Copy all lines containing the string "regressor" from the records below.

/---

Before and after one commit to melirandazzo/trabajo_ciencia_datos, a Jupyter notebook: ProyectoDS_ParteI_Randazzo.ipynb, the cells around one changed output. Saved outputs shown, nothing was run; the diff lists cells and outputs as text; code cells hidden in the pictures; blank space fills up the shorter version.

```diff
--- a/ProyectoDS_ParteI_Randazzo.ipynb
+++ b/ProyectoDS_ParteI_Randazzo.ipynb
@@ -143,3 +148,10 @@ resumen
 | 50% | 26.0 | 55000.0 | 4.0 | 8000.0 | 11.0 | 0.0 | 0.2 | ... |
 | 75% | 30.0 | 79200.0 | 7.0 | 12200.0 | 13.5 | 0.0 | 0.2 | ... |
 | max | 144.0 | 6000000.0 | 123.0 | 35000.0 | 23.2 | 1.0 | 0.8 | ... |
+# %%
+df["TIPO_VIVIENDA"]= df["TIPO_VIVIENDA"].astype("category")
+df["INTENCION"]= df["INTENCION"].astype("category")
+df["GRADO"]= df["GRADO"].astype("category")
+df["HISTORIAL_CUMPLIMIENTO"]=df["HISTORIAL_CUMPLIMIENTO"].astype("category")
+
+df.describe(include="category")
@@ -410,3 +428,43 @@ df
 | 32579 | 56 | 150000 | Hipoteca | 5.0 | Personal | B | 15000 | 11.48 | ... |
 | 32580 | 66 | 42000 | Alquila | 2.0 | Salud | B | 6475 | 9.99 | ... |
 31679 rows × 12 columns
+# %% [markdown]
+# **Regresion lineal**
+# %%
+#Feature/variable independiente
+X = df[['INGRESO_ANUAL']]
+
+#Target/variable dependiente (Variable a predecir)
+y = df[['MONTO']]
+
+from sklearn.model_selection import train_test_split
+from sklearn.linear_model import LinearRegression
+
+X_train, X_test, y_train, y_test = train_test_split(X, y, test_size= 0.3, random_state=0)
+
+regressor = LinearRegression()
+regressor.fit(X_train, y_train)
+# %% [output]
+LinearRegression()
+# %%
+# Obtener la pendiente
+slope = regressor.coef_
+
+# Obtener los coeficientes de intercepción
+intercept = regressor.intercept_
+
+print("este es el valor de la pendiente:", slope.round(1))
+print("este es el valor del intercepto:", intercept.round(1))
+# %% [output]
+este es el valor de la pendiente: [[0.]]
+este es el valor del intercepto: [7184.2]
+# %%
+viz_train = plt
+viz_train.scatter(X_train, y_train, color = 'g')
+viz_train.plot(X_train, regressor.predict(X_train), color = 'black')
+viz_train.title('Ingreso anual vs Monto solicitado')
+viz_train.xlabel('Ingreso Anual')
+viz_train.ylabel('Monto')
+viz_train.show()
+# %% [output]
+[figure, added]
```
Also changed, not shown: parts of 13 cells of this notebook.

\---

## Your response:
+regressor = LinearRegression()
+regressor.fit(X_train, y_train)
+slope = regressor.coef_
+intercept = regressor.intercept_
+viz_train.plot(X_train, regressor.predict(X_train), color = 'black')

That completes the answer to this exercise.